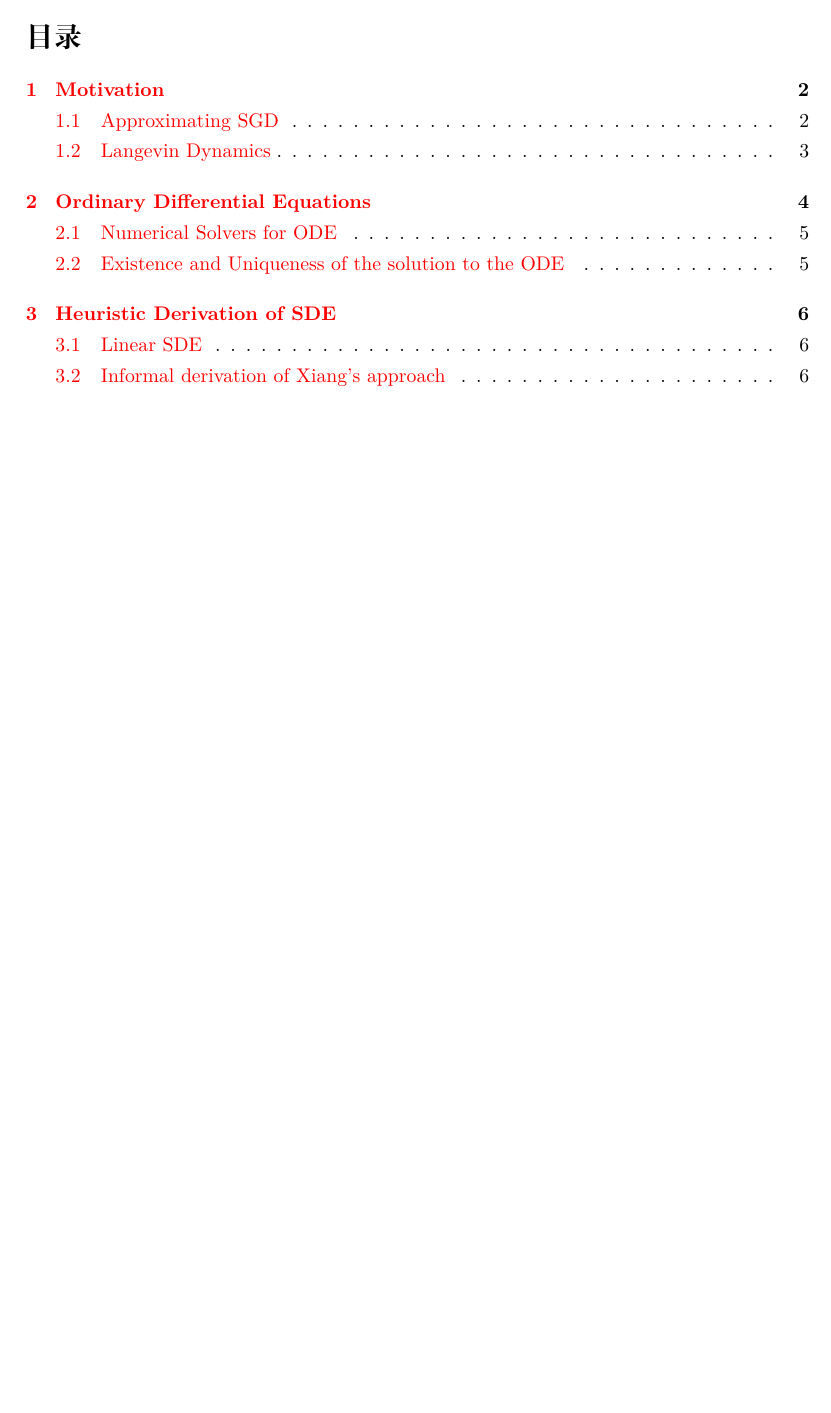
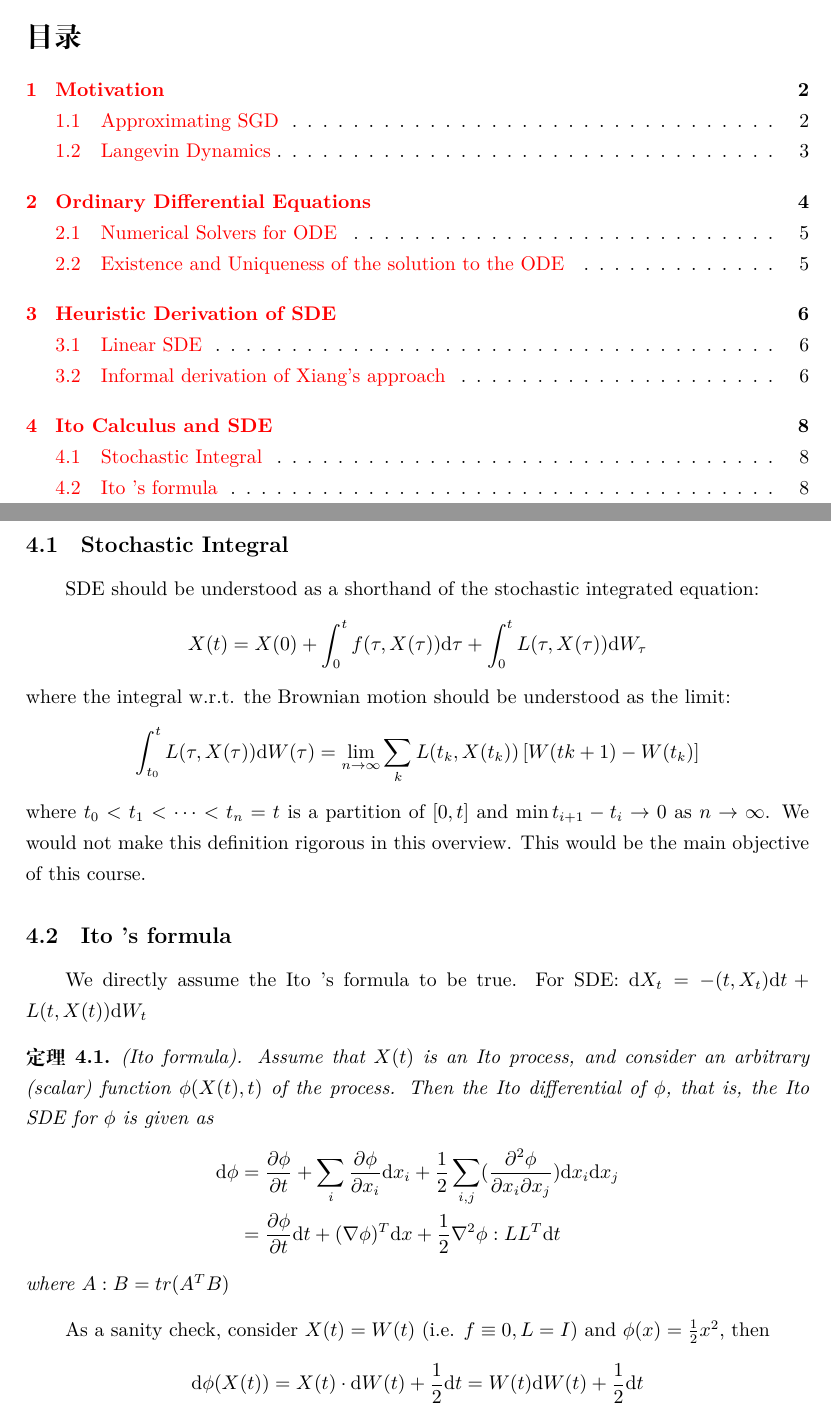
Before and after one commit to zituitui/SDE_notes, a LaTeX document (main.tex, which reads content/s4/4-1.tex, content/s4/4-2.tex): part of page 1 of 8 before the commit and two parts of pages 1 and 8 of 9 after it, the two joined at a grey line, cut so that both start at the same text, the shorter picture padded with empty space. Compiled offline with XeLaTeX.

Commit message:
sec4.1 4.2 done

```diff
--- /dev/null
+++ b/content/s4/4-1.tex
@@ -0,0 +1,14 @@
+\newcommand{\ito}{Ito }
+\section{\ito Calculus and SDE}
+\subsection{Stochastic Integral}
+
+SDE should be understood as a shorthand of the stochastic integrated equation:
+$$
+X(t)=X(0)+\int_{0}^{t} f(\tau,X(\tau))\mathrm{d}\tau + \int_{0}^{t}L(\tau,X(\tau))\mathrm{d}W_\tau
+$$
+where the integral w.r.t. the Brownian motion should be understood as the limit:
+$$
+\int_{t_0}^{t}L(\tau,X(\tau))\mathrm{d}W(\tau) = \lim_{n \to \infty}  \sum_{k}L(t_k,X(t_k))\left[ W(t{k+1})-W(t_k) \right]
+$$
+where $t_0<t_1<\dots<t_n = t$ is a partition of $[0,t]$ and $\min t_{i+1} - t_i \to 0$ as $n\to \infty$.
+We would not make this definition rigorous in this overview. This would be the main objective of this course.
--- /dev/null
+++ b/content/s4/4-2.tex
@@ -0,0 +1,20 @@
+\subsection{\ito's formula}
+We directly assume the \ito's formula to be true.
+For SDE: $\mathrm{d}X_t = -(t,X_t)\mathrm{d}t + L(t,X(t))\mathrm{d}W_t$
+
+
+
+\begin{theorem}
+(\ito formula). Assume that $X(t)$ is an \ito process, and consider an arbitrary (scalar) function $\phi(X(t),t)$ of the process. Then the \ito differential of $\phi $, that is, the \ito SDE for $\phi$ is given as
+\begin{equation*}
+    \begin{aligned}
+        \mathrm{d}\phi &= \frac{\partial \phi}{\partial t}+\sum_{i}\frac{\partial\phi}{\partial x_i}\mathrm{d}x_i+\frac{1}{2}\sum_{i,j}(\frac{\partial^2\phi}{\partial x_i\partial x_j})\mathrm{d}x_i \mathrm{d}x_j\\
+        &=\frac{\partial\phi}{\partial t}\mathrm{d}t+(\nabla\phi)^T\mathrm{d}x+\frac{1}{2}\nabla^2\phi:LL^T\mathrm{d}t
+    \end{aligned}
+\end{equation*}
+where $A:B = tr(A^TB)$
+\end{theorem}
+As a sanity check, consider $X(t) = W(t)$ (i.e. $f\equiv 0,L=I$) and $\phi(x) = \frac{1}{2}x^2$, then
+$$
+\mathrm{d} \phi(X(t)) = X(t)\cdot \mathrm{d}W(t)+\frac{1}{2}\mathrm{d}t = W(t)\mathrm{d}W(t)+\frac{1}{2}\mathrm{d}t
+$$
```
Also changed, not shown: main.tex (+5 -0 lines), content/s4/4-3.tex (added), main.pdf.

------------

Task brief> If pictures are present, they are dropped, and the entries above are written out word for word.

Response for this exercise>
Before and after one commit to zituitui/SDE_notes, a LaTeX document (main.tex, which reads content/s4/4-1.tex, content/s4/4-2.tex): part of page 1 of 8 before the commit and two parts of pages 1 and 8 of 9 after it, the two joined at a grey line, cut so that both start at the same text, the shorter picture padded with empty space. Compiled offline with XeLaTeX.

Commit message:
sec4.1 4.2 done

```diff
--- /dev/null
+++ b/content/s4/4-1.tex
@@ -0,0 +1,14 @@
+\newcommand{\ito}{Ito }
+\section{\ito Calculus and SDE}
+\subsection{Stochastic Integral}
+
+SDE should be understood as a shorthand of the stochastic integrated equation:
+$$
+X(t)=X(0)+\int_{0}^{t} f(\tau,X(\tau))\mathrm{d}\tau + \int_{0}^{t}L(\tau,X(\tau))\mathrm{d}W_\tau
+$$
+where the integral w.r.t. the Brownian motion should be understood as the limit:
+$$
+\int_{t_0}^{t}L(\tau,X(\tau))\mathrm{d}W(\tau) = \lim_{n \to \infty}  \sum_{k}L(t_k,X(t_k))\left[ W(t{k+1})-W(t_k) \right]
+$$
+where $t_0<t_1<\dots<t_n = t$ is a partition of $[0,t]$ and $\min t_{i+1} - t_i \to 0$ as $n\to \infty$.
+We would not make this definition rigorous in this overview. This would be the main objective of this course.
--- /dev/null
+++ b/content/s4/4-2.tex
@@ -0,0 +1,20 @@
+\subsection{\ito's formula}
+We directly assume the \ito's formula to be true.
+For SDE: $\mathrm{d}X_t = -(t,X_t)\mathrm{d}t + L(t,X(t))\mathrm{d}W_t$
+
+
+
+\begin{theorem}
+(\ito formula). Assume that $X(t)$ is an \ito process, and consider an arbitrary (scalar) function $\phi(X(t),t)$ of the process. Then the \ito differential of $\phi $, that is, the \ito SDE for $\phi$ is given as
+\begin{equation*}
+    \begin{aligned}
+        \mathrm{d}\phi &= \frac{\partial \phi}{\partial t}+\sum_{i}\frac{\partial\phi}{\partial x_i}\mathrm{d}x_i+\frac{1}{2}\sum_{i,j}(\frac{\partial^2\phi}{\partial x_i\partial x_j})\mathrm{d}x_i \mathrm{d}x_j\\
+        &=\frac{\partial\phi}{\partial t}\mathrm{d}t+(\nabla\phi)^T\mathrm{d}x+\frac{1}{2}\nabla^2\phi:LL^T\mathrm{d}t
+    \end{aligned}
+\end{equation*}
+where $A:B = tr(A^TB)$
+\end{theorem}
+As a sanity check, consider $X(t) = W(t)$ (i.e. $f\equiv 0,L=I$) and $\phi(x) = \frac{1}{2}x^2$, then
+$$
+\mathrm{d} \phi(X(t)) = X(t)\cdot \mathrm{d}W(t)+\frac{1}{2}\mathrm{d}t = W(t)\mathrm{d}W(t)+\frac{1}{2}\mathrm{d}t
+$$
```
Also changed, not shown: main.tex (+5 -0 lines), content/s4/4-3.tex (added), main.pdf.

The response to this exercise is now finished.